Opinion | Afghanistan’s ho-hum poll outcome1 min read . Updated: 23 Dec 2019, 04:32 PM IST
Democratic elections in Afghanistan have been under the world’s watch ever since the Taliban were ousted from power by a US-led coalition
Ashraf Ghani appears set to win a second term as Afghanistan’s president, going by preliminary results announced on Sunday. According to the country’s election commission, the incumbent won 50.6% of the 1.82 million votes cast in the September 2019 election, while his main opponent Abdullah Abdullah got just 39.5%. Since there were several reports of alleged irregularities during the polling, it remains unclear if the interim result announced enjoys sufficient credibility among Afghans at large.
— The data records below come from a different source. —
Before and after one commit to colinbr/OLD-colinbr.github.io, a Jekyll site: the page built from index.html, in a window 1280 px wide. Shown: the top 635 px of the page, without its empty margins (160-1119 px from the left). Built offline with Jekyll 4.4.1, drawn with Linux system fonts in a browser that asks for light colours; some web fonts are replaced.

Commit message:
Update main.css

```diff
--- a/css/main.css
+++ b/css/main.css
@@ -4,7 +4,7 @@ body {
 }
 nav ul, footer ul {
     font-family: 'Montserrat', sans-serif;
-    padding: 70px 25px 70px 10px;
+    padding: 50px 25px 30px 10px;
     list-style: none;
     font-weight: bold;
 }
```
The long delay has not been a good advertisement for the election commission either.
If Ghani does get a second term, he would get the authority he has long sought to demand a leading role in peace talks with the Taliban in the war-ravaged country. Whether he will smoothly be able to assume office, though, is doubtful. Under Afghan electoral laws, preliminary results can be appealed, and the narrow margin by which Ghani has averted a run-off poll means that such challenges could be numerous. Two other facts could compound the uncertainty: Abdullah seems unwilling to concede the election and a date hasn’t been set for the final result.
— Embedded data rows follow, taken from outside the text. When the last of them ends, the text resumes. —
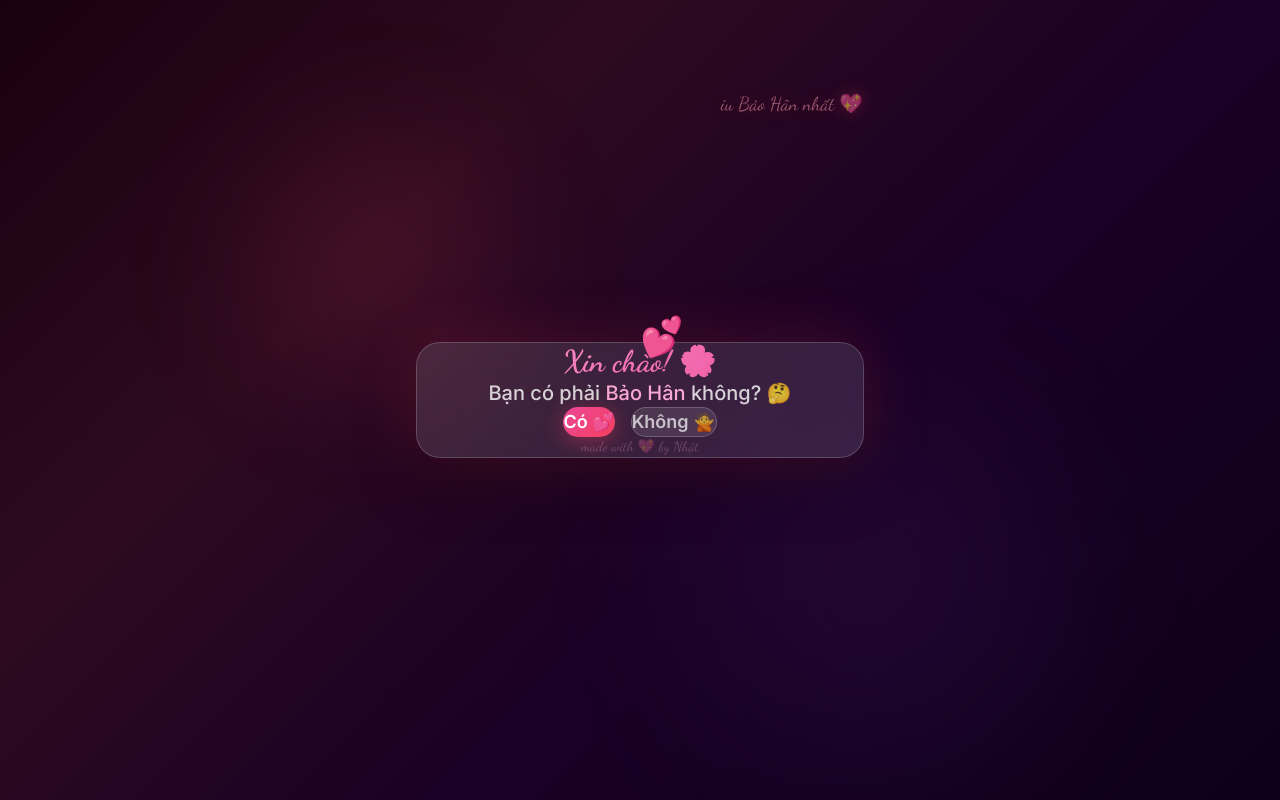
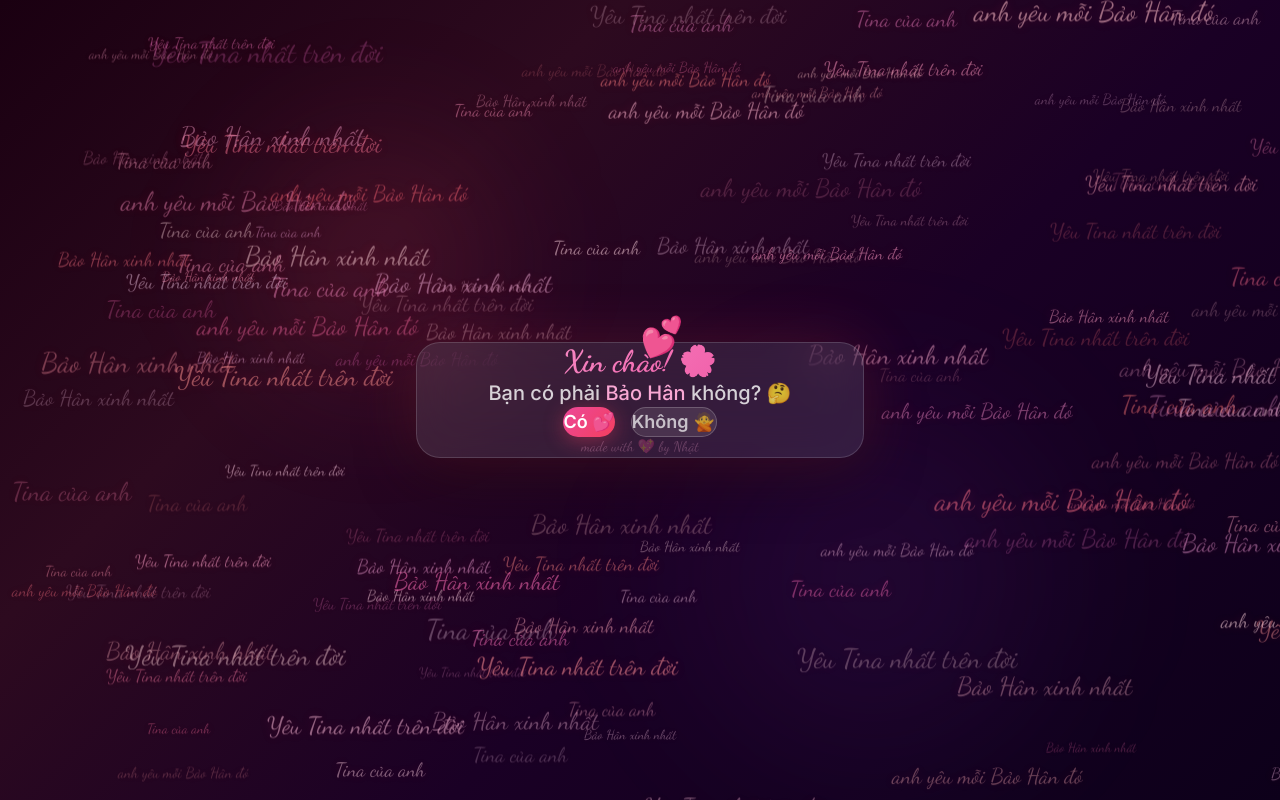
Before and after one commit to sadboiznhatcoder/BaoHan, a React (Vite) app: page / in a window 1280 px wide. Built offline with nearby package versions, Linux system fonts and the light colour scheme.

Commit message:
feat: add 750Hz hardware-accelerated floating love text for Tina 💕

```diff
--- a/src/components/ChatApp.jsx
+++ b/src/components/ChatApp.jsx
@@ -86,25 +86,21 @@ export default function ChatApp() {
   const [messages, setMessages] = useState([]);
   const [input, setInput] = useState('');
   const [isLoading, setIsLoading] = useState(false);
-  const [apiKey, setApiKey] = useState('');
-  const [showApiInput, setShowApiInput] = useState(true);
+  const [apiKey] = useState(import.meta.env.VITE_GROQ_API_KEY || '');
   const [error, setError] = useState('');
   const chatEndRef = useRef(null);
   const inputRef = useRef(null);
 
   useEffect(() => {
+    setMessages([{
+      role: 'assistant',
+      content: 'Xin chào Bảo Hân iu! 💕🌸\n\nEm là trợ lý AI được tạo bởi Nhật - người yêu em nhất thế giới đó~ Hỏi gì em cũng trả lời nhaa! ✨💖',
+    }]);
+  }, []);
+
+  useEffect(() => {
     chatEndRef.current?.scrollIntoView({ behavior: 'smooth' });
   }, [messages, isLoading]);
-
-  const handleApiKeySubmit = () => {
-    if (apiKey.trim()) {
-      setShowApiInput(false);
-      setMessages([{
-        role: 'assistant',
-        content: 'Xin chào Bảo Hân iu! 💕🌸\n\nEm là trợ lý AI được tạo bởi Nhật - người yêu em nhất thế giới đó~ Hỏi gì em cũng trả lời nhaa! ✨💖',
-      }]);
-    }
-  };
 
   const handleSend = async () => {
     if (!input.trim() || isLoading) return;
@@ -151,100 +147,6 @@ export default function ChatApp() {
       handleSend();
     }
   };
-
-  // API Key input screen
-  if (showApiInput) {
-    return (
-      <motion.div
-        className="fixed inset-0 flex items-center justify-center p-4"
-        style={{ zIndex: 50 }}
-        initial={{ opacity: 0 }}
-        animate={{ opacity: 1 }}
-      >
-        <div
-          className="absolute inset-0"
-          style={{
-            background: 'linear-gradient(135deg, #1a0011 0%, #2d0a1f 30%, #1a0025 60%, #0d001a 100%)',
-          }}
-        />
-
-        <motion.div
-          className="relative glass-strong rounded-3xl p-8 max-w-md w-full text-center"
-          style={{
-            boxShadow: '0 0 60px rgba(244, 63, 94, 0.15)',
-            zIndex: 51,
-          }}
-          initial={{ scale: 0.8, y: 30 }}
-          animate={{ scale: 1, y: 0 }}
-          transition={{ type: 'spring', damping: 20 }}
-        >
-          <motion.div
-            className="text-5xl mb-4"
-            animate={{ rotate: [0, 10, -10, 0] }}
-            transition={{ duration: 2, repeat: Infinity }}
-          >
-            🔑
-          </motion.div>
-
-          <h2
-            className="text-2xl font-bold mb-2"
-            style={{
-              fontFamily: "'Dancing Script', cursive",
-              background: 'linear-gradient(135deg, #f9a8d4, #f472b6)',
-              WebkitBackgroundClip: 'text',
-              WebkitTextFillColor: 'transparent',
-            }}
-          >
-            Chào mừng Bảo Hân! 💕
-          </h2>
-
-          <p className="text-white/50 text-sm mb-6">
-            Nhập Groq API Key để bắt đầu trò chuyện nhaa~
-          </p>
-
-          <input
-            type="password"
-            value={apiKey}
-            onChange={e => setApiKey(e.target.value)}
-            onKeyDown={e => e.key === 'Enter' && handleApiKeySubmit()}
-            placeholder="gsk_..."
-            className="w-full px-4 py-3.5 rounded-xl text-base mb-4 focus:ring-2 focus:ring-pink-400/30 transition-all"
-            style={{
-              background: 'rgba(255, 255, 255, 0.08)',
-              border: '1px solid rgba(255, 255, 255, 0.15)',
-              color: 'white',
-              outline: 'none',
-            }}
-          />
-
-          <motion.button
-            onClick={handleApiKeySubmit}
-            className="w-full py-3.5 rounded-2xl text-lg font-semibold text-white cursor-pointer"
-            style={{
-              background: 'linear-gradient(135deg, #ec4899, #f43f5e)',
-              boxShadow: '0 4px 20px rgba(244, 63, 94, 0.4)',
-            }}
-            whileHover={{ scale: 1.02 }}
-            whileTap={{ scale: 0.98 }}
-          >
-            Bắt đầu chat 💬✨
-          </motion.button>
-
-          <p className="text-white/30 text-xs mt-3">
-            Lấy API key miễn phí tại{' '}
-            <a
-              href="https://console.groq.com"
-              target="_blank"
-              rel="noreferrer"
-              className="text-pink-400/60 underline"
-            >
-              console.groq.com
-            </a>
-          </p>
-        </motion.div>
-      </motion.div>
-    );
-  }
 
   return (
     <motion.div
--- a/src/components/GatekeeperScreen.jsx
+++ b/src/components/GatekeeperScreen.jsx
@@ -1,56 +1,98 @@
-import { useState, useEffect } from 'react';
-import { motion, AnimatePresence } from 'framer-motion';
+import { useMemo } from 'react';
+import { motion } from 'framer-motion';
 
-const FLOATING_TEXTS = [
-  'anh yêu mỗi Bảo Hân đó 💕',
-  'iu Bảo Hân nhất 💖',
-  'Bảo Hân là nhất 🌸',
-  'yêu Tina nhiều lắm 💗',
-  'mãi yêu Bảo Hân 💘',
-  'Tina iu ơi 🩷',
-  'nhớ Bảo Hân quá 💝',
-  'Bảo Hân xinh nhất 🌺',
-  'iu em mãi mãi ✨',
-  'anh yêu mỗi Bảo Hân đó 💕',
-  'iu Bảo Hân nhất 💖',
+// ─── Phrase pool ─────────────────────────────────────────────────
+const PHRASES = [
+  'anh yêu mỗi Bảo Hân đó',
+  'Tina của anh',
+  'Bảo Hân xinh nhất',
+  'Yêu Tina nhất trên đời',
 ];
 
-function FloatingText({ text, index, total }) {
-  const yPos = 5 + (index / total) * 85;
-  const startX = Math.random() > 0.5 ? -200 : window.innerWidth + 200;
-  const endX = startX > 0 ? -300 : window.innerWidth + 300;
-  const duration = 12 + Math.random() * 10;
-  const delay = index * 1.5 + Math.random() * 3;
-
-  return (
-    <motion.div
-      className="fixed pointer-events-none select-none whitespace-nowrap"
-      style={{
-        top: `${yPos}%`,
-        fontFamily: "'Dancing Script', cursive",
-        fontSize: `${16 + Math.random() * 14}px`,
-        color: `hsl(${330 + Math.random() * 30}, 80%, ${70 + Math.random() * 20}%)`,
-        textShadow: '0 0 15px rgba(244, 63, 94, 0.5)',
-        zIndex: 8,
-      }}
-      initial={{ x: startX, opacity: 0 }}
-      animate={{
-        x: [startX, endX],
-        opacity: [0, 0.7, 0.8, 0.7, 0],
-        y: [0, -15, 5, -10, 0],
-      }}
-      transition={{
-        duration,
-        delay,
-        repeat: Infinity,
-        ease: 'linear',
-      }}
-    >
-      {text}
-    </motion.div>
-  );
+// ─── Deterministic seeded random ─────────────────────────────────
+function sr(seed) {
+  const x = Math.sin(seed * 9301 + 49297) * 49297;
+  return x - Math.floor(x);
 }
 
+// ─── Pre-compute 150 items at module level (zero runtime cost) ───
+const COUNT = 150;
+const ITEMS = Array.from({ length: COUNT }, (_, i) => ({
+  id: i,
+  text: PHRASES[i % PHRASES.length],
+  left: `${sr(i * 7) * 100}%`,
+  fontSize: `${13 + sr(i * 7 + 1) * 16}px`,
+  opacity: 0.2 + sr(i * 7 + 2) * 0.4,          // 0.2 → 0.6
+  duration: `${10 + sr(i * 7 + 3) * 15}s`,      // 10s → 25s
+  delay: `${-(sr(i * 7 + 4) * 20)}s`,           // -20s → 0s (pre-spread)
+  hue: 320 + sr(i * 7 + 5) * 40,
+  lightness: 65 + sr(i * 7 + 6) * 25,
+}));
+
+// ─── CSS injected once ───────────────────────────────────────────
+const CSS = `
+@keyframes gk-rise {
+  from { transform: translate3d(0, 110vh, 0); }
+  to   { transform: translate3d(0, -20vh, 0); }
+}
+.gk-layer {
+  position: absolute;
+  inset: 0;
+  overflow: hidden;
+  pointer-events: none;
+  z-index: 8;
+  contain: strict;
+}
+.gk-item {
+  position: absolute;
+  white-space: nowrap;
+  pointer-events: none;
+  user-select: none;
+  will-change: transform, opacity;
+  font-family: 'Dancing Script', cursive;
+  text-shadow: 0 0 12px rgba(244, 63, 94, 0.35);
+  animation: gk-rise var(--dur) linear var(--del) infinite;
+}
+`;
+
+let injected = false;
+function injectCSS() {
+  if (injected) return;
+  injected = true;
+  const s = document.createElement('style');
+  s.textContent = CSS;
+  document.head.appendChild(s);
+}
+
+// ─── Pure-DOM floating layer (zero re-renders) ───────────────────
+function FloatingTextLayer() {
+  useMemo(() => injectCSS(), []);
+
+  const els = useMemo(
+    () =>
+      ITEMS.map((it) => (
+        <div
+          key={it.id}
+          className="gk-item"
+          style={{
+            left: it.left,
+            fontSize: it.fontSize,
+            opacity: it.opacity,
+            color: `hsl(${it.hue}, 80%, ${it.lightness}%)`,
+            '--dur': it.duration,
+            '--del': it.delay,
+          }}
+        >
+          {it.text}
+        </div>
+      )),
+    []
+  );
+
+  return <div className="gk-layer">{els}</div>;
+}
+
+// ─── Main Component ──────────────────────────────────────────────
 export default function GatekeeperScreen({ onYes, onNo }) {
   return (
     <motion.div
@@ -65,11 +107,12 @@ export default function GatekeeperScreen({ onYes, onNo }) {
       <div
         className="absolute inset-0"
         style={{
-          background: 'linear-gradient(135deg, #1a0011 0%, #2d0a1f 30%, #1a0025 60%, #0d001a 100%)',
+          background:
+            'linear-gradient(135deg, #1a0011 0%, #2d0a1f 30%, #1a0025 60%, #0d001a 100%)',
         }}
       />
 
-      {/* Animated background orbs */}
+      {/* Ambient orbs */}
       <motion.div
         className="absolute rounded-full"
         style={{
@@ -97,23 +140,26 @@ export default function GatekeeperScreen({ onYes, onNo }) {
         transition={{ duration: 12, repeat: Infinity, ease: 'easeInOut' }}
       />
 
-      {/* Floating romantic texts */}
-      {FLOATING_TEXTS.map((text, i) => (
-        <FloatingText key={i} text={text} index={i} total={FLOATING_TEXTS.length} />
-      ))}
+      {/* ★ 150 GPU-accelerated floating text elements (pure CSS) */}
+      <FloatingTextLayer />
 
-      {/* Central modal */}
+      {/* ── Central modal (high z-index + glassmorphism) ── */}
       <motion.div
-        className="relative glass-strong rounded-3xl p-8 sm:p-10 mx-4 max-w-md w-full text-center"
+        className="relative rounded-3xl p-8 sm:p-10 mx-4 max-w-md w-full text-center"
         style={{
-          boxShadow: '0 0 60px rgba(244, 63, 94, 0.2), 0 20px 60px rgba(0,0,0,0.4)',
+          background: 'rgba(255, 255, 255, 0.1)',
+          backdropFilter: 'blur(24px)',
+          WebkitBackdropFilter: 'blur(24px)',
+          border: '1px solid rgba(255, 255, 255, 0.15)',
+          boxShadow:
+            '0 0 60px rgba(244, 63, 94, 0.2), 0 20px 60px rgba(0,0,0,0.4)',
           zIndex: 60,
         }}
         initial={{ scale: 0, rotate: -5 }}
         animate={{ scale: 1, rotate: 0 }}
         transition={{ type: 'spring', damping: 15, stiffness: 200, delay: 0.3 }}
       >
-        {/* Decorative hearts */}
+        {/* Decorative heart */}
         <motion.div
           className="absolute -top-6 left-1/2 text-4xl"
           style={{ transform: 'translateX(-50%)' }}
@@ -138,7 +184,8 @@ export default function GatekeeperScreen({ onYes, onNo }) {
         </motion.h2>
 
         <p className="text-white/80 text-lg sm:text-xl mb-8 mt-4 font-medium">
-          Bạn có phải <span style={{ color: '#f9a8d4' }}>Bảo Hân</span> không? 🤔
+          Bạn có phải{' '}
+          <span style={{ color: '#f9a8d4' }}>Bảo Hân</span> không? 🤔
         </p>
 
         <div className="flex gap-4 justify-center">
@@ -176,7 +223,6 @@ export default function GatekeeperScreen({ onYes, onNo }) {
           </motion.button>
         </div>
 
-        {/* Bottom decorative */}
         <motion.p
           className="mt-6 text-sm"
           style={{
```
Democratic elections in Afghanistan have been under the world’s watch ever since the Taliban were ousted from power by a US-led coalition. But with every election, the spirit of democracy has taken a beating. The latest one was tarnished by a low voter turnout and charges of election fraud. What the US seems most keen on nowadays, however, is a channel of communication with the Taliban. And opening one is not proving easy.